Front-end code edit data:
────────────────
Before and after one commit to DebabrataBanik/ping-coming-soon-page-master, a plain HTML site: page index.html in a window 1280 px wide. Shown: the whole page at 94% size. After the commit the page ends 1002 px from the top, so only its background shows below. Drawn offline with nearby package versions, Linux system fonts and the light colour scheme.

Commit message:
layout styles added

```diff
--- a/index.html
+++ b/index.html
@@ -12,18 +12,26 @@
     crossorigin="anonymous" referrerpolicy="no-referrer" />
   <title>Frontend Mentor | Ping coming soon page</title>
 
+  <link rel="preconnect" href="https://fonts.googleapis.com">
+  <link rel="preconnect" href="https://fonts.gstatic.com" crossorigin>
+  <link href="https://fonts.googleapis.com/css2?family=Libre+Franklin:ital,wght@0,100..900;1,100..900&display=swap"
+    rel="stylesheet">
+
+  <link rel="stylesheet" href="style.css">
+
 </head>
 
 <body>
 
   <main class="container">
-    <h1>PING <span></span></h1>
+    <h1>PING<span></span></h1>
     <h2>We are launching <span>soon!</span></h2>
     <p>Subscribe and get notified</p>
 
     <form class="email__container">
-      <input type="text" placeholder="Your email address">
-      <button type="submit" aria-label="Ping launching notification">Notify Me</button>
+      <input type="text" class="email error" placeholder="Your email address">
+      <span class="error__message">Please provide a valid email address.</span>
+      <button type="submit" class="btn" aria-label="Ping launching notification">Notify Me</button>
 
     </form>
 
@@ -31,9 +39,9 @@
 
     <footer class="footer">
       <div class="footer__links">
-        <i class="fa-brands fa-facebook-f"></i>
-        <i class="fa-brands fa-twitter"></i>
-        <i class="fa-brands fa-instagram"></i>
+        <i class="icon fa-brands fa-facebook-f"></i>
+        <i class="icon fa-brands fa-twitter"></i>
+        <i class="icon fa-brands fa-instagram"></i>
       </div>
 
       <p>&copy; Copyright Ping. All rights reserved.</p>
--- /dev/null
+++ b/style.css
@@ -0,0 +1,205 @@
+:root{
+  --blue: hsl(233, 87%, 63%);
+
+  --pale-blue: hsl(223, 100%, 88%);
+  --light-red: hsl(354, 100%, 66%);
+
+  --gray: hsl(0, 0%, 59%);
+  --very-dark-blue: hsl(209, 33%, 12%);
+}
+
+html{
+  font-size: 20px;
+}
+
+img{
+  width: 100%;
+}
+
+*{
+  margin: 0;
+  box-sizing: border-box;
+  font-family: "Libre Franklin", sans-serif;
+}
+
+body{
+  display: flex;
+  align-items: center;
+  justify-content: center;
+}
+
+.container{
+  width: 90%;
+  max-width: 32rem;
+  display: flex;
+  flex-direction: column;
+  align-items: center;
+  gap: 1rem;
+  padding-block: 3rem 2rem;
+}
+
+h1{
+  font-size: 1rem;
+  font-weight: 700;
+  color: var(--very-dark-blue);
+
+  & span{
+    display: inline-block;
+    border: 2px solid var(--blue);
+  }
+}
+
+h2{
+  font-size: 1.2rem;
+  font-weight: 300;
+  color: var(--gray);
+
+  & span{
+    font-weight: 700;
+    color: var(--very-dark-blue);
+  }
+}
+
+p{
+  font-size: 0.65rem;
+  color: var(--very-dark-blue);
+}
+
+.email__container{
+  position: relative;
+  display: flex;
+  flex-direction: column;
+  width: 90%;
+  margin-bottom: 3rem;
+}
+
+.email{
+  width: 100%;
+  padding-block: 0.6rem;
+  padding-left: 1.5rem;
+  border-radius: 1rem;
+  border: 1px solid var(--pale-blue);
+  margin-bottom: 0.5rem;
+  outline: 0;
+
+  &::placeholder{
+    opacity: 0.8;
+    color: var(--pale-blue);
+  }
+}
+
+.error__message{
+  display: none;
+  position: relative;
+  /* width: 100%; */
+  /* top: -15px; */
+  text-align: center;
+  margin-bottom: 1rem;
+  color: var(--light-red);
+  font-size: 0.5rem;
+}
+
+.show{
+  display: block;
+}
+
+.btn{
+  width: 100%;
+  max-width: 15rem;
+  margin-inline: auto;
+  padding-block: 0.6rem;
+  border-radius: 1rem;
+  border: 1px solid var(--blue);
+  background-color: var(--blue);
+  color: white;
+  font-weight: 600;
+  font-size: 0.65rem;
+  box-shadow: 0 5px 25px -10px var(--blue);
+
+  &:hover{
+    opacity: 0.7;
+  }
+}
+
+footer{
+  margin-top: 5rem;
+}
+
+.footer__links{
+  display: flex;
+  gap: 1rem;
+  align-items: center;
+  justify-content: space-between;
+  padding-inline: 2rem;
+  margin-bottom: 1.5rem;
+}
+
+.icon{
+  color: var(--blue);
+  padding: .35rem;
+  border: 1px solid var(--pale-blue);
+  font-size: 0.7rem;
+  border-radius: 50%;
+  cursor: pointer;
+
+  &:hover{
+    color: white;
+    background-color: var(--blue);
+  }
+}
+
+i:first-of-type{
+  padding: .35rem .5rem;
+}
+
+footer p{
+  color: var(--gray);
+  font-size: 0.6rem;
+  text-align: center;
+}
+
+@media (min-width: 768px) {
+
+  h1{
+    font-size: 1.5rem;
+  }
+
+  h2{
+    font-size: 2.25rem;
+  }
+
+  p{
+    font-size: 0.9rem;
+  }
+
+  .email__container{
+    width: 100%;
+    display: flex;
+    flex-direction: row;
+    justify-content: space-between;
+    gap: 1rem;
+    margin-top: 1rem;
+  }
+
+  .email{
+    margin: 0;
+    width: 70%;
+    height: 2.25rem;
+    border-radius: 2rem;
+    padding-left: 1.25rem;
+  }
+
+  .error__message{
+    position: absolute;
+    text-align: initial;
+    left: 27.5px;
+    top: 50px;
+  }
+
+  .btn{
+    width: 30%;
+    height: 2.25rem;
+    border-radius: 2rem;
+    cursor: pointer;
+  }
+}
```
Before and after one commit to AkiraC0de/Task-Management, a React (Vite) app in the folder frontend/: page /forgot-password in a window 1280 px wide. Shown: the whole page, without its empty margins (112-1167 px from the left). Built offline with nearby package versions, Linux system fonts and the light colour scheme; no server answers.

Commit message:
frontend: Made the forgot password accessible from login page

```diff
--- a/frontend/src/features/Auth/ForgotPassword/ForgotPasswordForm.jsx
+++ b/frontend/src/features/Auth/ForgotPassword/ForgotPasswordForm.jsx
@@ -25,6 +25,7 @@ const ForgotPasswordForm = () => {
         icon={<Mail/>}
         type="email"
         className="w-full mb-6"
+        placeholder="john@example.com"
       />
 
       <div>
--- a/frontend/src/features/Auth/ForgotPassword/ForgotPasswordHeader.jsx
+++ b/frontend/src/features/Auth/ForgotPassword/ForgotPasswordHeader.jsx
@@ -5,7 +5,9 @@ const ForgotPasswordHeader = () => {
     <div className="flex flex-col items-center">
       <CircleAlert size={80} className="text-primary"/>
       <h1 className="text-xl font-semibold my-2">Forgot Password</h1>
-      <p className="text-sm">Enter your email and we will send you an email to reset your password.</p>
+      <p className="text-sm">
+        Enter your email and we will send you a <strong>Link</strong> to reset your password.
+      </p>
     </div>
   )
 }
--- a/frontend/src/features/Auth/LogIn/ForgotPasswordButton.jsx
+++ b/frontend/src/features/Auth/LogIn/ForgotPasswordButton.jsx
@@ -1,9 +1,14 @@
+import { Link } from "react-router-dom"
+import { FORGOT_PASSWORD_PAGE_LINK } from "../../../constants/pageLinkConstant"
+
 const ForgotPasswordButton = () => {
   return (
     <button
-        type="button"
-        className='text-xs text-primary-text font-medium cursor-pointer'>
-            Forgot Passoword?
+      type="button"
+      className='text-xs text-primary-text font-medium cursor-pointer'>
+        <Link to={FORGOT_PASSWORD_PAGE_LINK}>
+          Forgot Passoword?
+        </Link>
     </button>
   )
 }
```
────────────────
__GOAL OF THE EXERCISE__. What lines in the data above contain the word "type"? Copy them all.

__SOLUTION FOR THIS PROBLEM__.
-      <input type="text" placeholder="Your email address">
-      <button type="submit" aria-label="Ping launching notification">Notify Me</button>
+      <input type="text" class="email error" placeholder="Your email address">
+      <button type="submit" class="btn" aria-label="Ping launching notification">Notify Me</button>
+i:first-of-type{
         type="email"
-        type="button"
+      type="button"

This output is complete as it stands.